1) Liu, J., Lan, Z., Ferrari, C., Stein, J., Higbee-Dempsey, E., Yan, L., Cheng, Z., Issadore, D.*, Tsourkas, A.* (2020) Use of oppositely-polarized external magnets to improve the accumulation and penetration of magnetic nanocarriers into solid tumors. ACS Nano. 14(1), 142-152. PMCID:PMC7002255. (*co-corresponding authors)
2) Higbee-Dempsey, E., Amirshaghaghi, A., Matthew, C., Bouché, M., Kim, J., Cormode, D., Tsourkas, A. (2020) Biodegradable gold nanoclusters with improved excretion due to pH-triggered hydrophobic-to-hydrophilic transition. Journal of the American Chemical Society, 142(17), 7783-7794. PMCID:PMC7238296.
3) McQuade*, C., Al Zaki*, A., Desai, Y., Vido, M., Sakhuja, T., Cheng, Z., Hickey, R., Joh, D., Park, S-J, Kao, G.D., Dorsey, J.F., Tsourkas, A. (2015).  A multi-functional nanoplatform for imaging, radiotherapy, and the prediction of therapeutic response. Small, 11(7), 834-43 (*contributed equally). PMCID: PMC4329028
4) Al Zaki, A., Joh, D., Cheng, Z., de Barros, A.L., Kao, G.D., Dorsey, J.F., Tsourkas, A. (2014) Gold-loaded polymeric micelles for computed tomography–guided radiation therapy treatment and radiosensitization. ACS Nano, 8(1), 104-112. PMCID: PMC3906892.

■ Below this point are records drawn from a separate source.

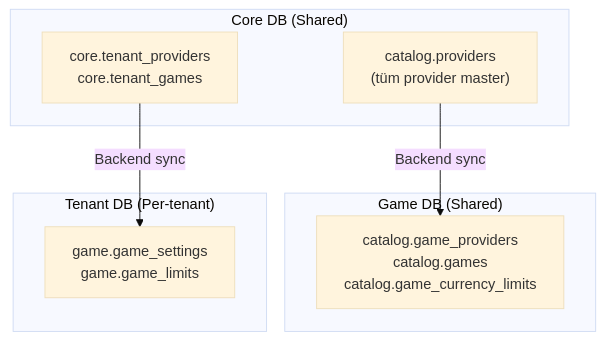
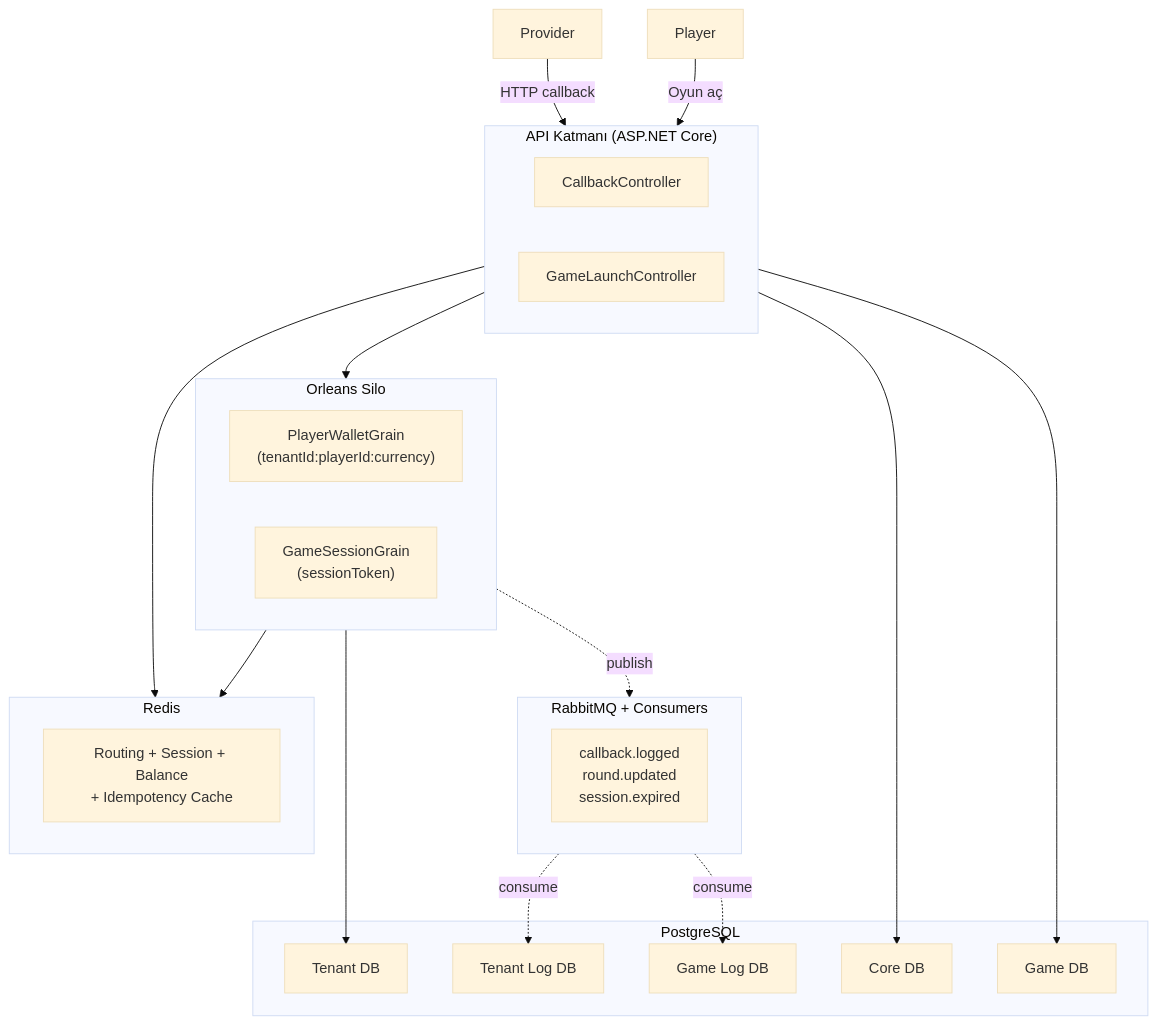
The first of 8 diagrams in .docs/guides/GAME_GATEWAY_GUIDE.md (frhtshn/One.DB), drawn with Mermaid (base theme) before and after one commit. The commit also changed other lines of this file and 1 other file, not shown here.

````diff
--- a/.docs/guides/GAME_GATEWAY_GUIDE.md
+++ b/.docs/guides/GAME_GATEWAY_GUIDE.md
@@ -9,15 +31,41 @@
 ```mermaid
 flowchart TD
-    subgraph core["Core DB (Shared)"]
-        C1["catalog.providers<br/>(tüm provider master)"]
-        C2["core.tenant_providers<br/>core.tenant_games"]
+    PR["Provider"] -->|"HTTP callback"| API
+    PL["Player"] -->|"Oyun aç"| API
+
+    subgraph API["API Katmanı (ASP.NET Core)"]
+        CC["CallbackController"]
+        GLC["GameLaunchController"]
     end
-    subgraph game["Game DB (Shared)"]
-        G1["catalog.game_providers<br/>catalog.games<br/>catalog.game_currency_limits"]
+
+    subgraph ORLEANS["Orleans Silo"]
+        PWG["PlayerWalletGrain<br/>(tenantId:playerId:currency)"]
+        GSG["GameSessionGrain<br/>(sessionToken)"]
     end
-    subgraph tenant["Tenant DB (Per-tenant)"]
-        T1["game.game_settings<br/>game.game_limits"]
+
+    subgraph CACHE["Redis"]
+        RC["Routing + Session + Balance<br/>+ Idempotency Cache"]
     end
-    C1 -- "Backend sync" --> G1
-    C2 -- "Backend sync" --> T1
+
+    subgraph ASYNC["RabbitMQ + Consumers"]
+        Q["callback.logged<br/>round.updated<br/>session.expired"]
+    end
+
+    subgraph DB["PostgreSQL"]
+        CDB["Core DB"]
+        GDB["Game DB"]
+        TDB["Tenant DB"]
+        TLDB["Tenant Log DB"]
+        GLDB["Game Log DB"]
+    end
+
+    API --> CACHE
+    API --> ORLEANS
+    ORLEANS --> CACHE
+    ORLEANS --> TDB
+    API --> CDB
+    API --> GDB
+    ORLEANS -.->|"publish"| ASYNC
+    ASYNC -.->|"consume"| TLDB
+    ASYNC -.->|"consume"| GLDB
 ```
````
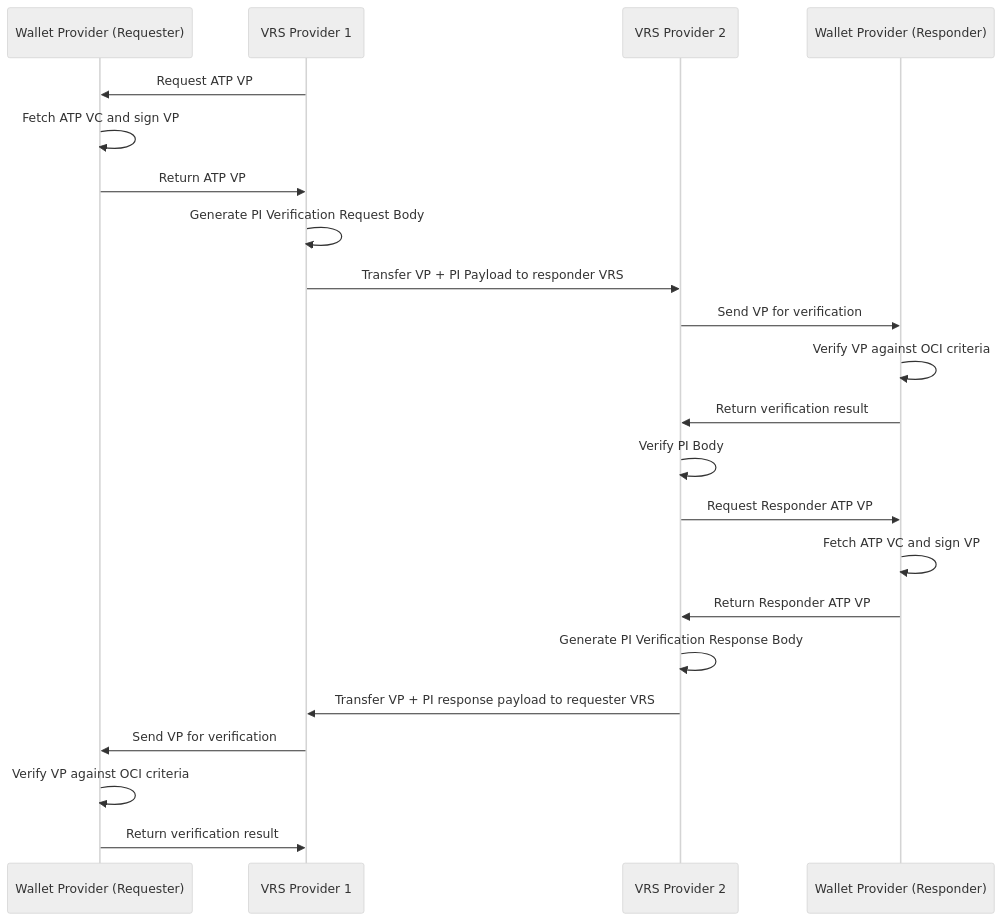
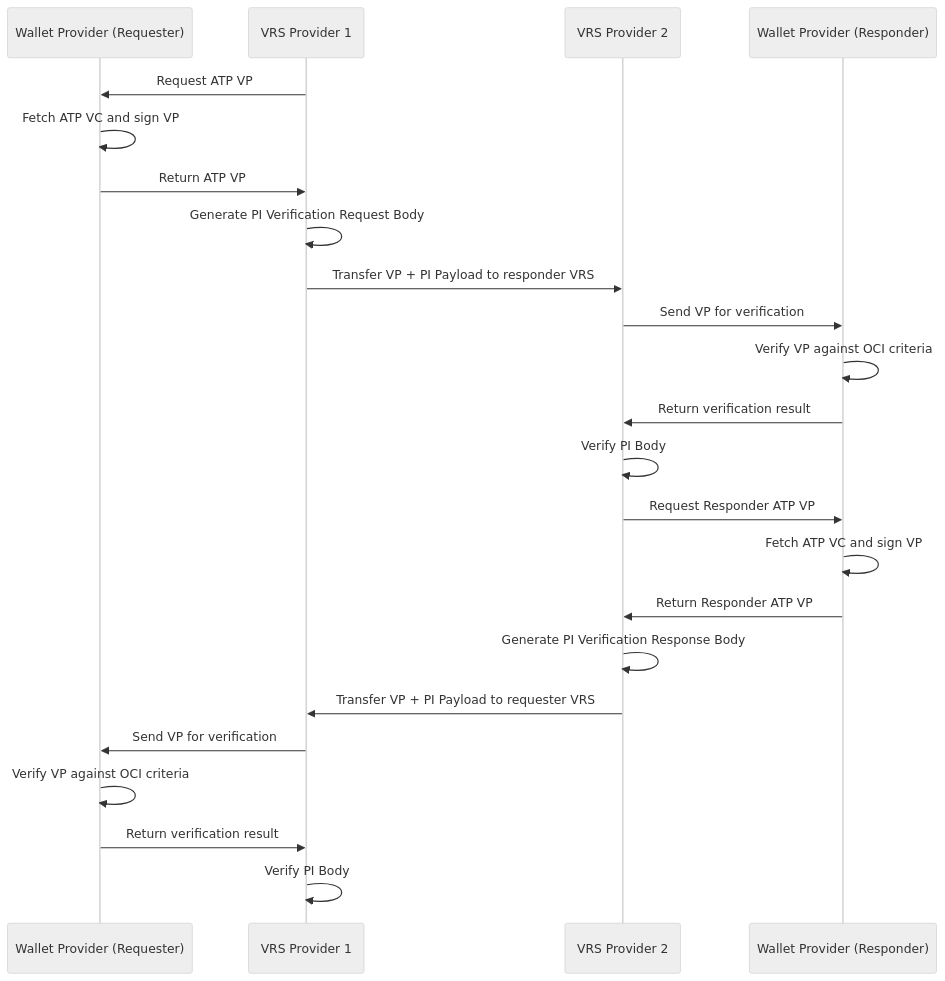
The diagram in README.md (Open-Credentialing-Initiative/vrs-performance-testing), drawn with Mermaid (neutral theme) before and after one commit.

Commit message:
chore: add verify pi to vrs provider 1

````diff
--- a/README.md
+++ b/README.md
@@ -15,24 +15,25 @@
 ```mermaid
 sequenceDiagram
     participant Wallet Provider (Requester)
     participant VRS Provider 1
     participant VRS Provider 2
     participant Wallet Provider (Responder)
     VRS Provider 1->>Wallet Provider (Requester): Request ATP VP
     Wallet Provider (Requester)->>Wallet Provider (Requester): Fetch ATP VC and sign VP
     Wallet Provider (Requester)->>VRS Provider 1: Return ATP VP
     VRS Provider 1->>VRS Provider 1: Generate PI Verification Request Body
     VRS Provider 1->>VRS Provider 2: Transfer VP + PI Payload to responder VRS
     VRS Provider 2->>Wallet Provider (Responder): Send VP for verification
     Wallet Provider (Responder)->>Wallet Provider (Responder): Verify VP against OCI criteria
     Wallet Provider (Responder)->>VRS Provider 2: Return verification result
     VRS Provider 2->>VRS Provider 2: Verify PI Body
     VRS Provider 2->>Wallet Provider (Responder): Request Responder ATP VP
     Wallet Provider (Responder)->>Wallet Provider (Responder): Fetch ATP VC and sign VP
     Wallet Provider (Responder)->>VRS Provider 2: Return Responder ATP VP
     VRS Provider 2->>VRS Provider 2: Generate PI Verification Response Body
-    VRS Provider 2->>VRS Provider 1: Transfer VP + PI response payload to requester VRS
+    VRS Provider 2->>VRS Provider 1: Transfer VP + PI Payload to requester VRS
     VRS Provider 1->>Wallet Provider (Requester): Send VP for verification
     Wallet Provider (Requester)->>Wallet Provider (Requester): Verify VP against OCI criteria
     Wallet Provider (Requester)->>VRS Provider 1: Return verification result
+    VRS Provider 1->>VRS Provider 1: Verify PI Body
 ```
````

Targeted Magnetic Resonance Imaging Contrast Agents

The non-invasive imaging of cancer biomarkers in living subjects could provide a powerful technique for locating metastatic disease, staging tumors, evaluating the availability of therapeutic targets, and monitoring the efficacy of treatment. Magnetic resonance (MR) imaging is a particularly attractive platform for such molecular imaging applications due to its ability to acquire high-resolution anatomical images in conjunction with measures of biomarker expression. However, a major obstacle faced by MR is overcoming the relatively low sensitivity of targeted MR contrast agents. In general, the number of cell receptors at a disease site is too low to recruit enough MR contrast agents to generate sufficient contrast. Therefore, there remains a need to develop new imaging agents capable of generating higher contrast and/or novel amplification strategies that will result in improved targeting. Our lab is pursuing both of these avenues. Specifically, we are developing new formulations of both iron oxide- and gadolinium-based nanoparticles, to improve the contrast-enhancing capabilities per nanoparticle. In parallel, we are developing new amplification schemes that allow for an improvement in the accumulation of contrast agents at the target site. Below are several representative publications:

1) Cheng, Z., Thorek, D.L.J, Tsourkas, A. (2009) Porous polymersomes with encapsulated Gd-labeled dendrimers as highly efficient MRI contrast agents. Advanced Functional Materials, 19(23), 3753-3759. PMCID: PMC3536029
2) Cheng, Z., Thorek, D.L.J., Tsourkas, A. (2010) Gd-conjugated dendrimer nanoclusters as a tumor targeted T1 magnetic resonance imaging contrast agent.  Angewandte Chemie International Edition, 49(2), 346-350.  PMCID: PMC2862691
3) Huang, C-H., Nwe, K., Al Zaki, A., Brechbiel, M. Tsourkas, A. (2012) Biodegradable polydisulfide dendrimer nanoclusters as MRI contrast agents. ACS Nano, 6(11), 9416-9424. PMCID: PMC3508381.
4) Yan, L., Higbee, E., Liu, R., Tsourkas, A., Cheng, Z. (2016). A simple method for the synthesis of porous polymeric vesicles and their application as MR contrast agent. Journal of Materials Chemistry B, 3(48), 9277-9284. PMCID:PMC4675335.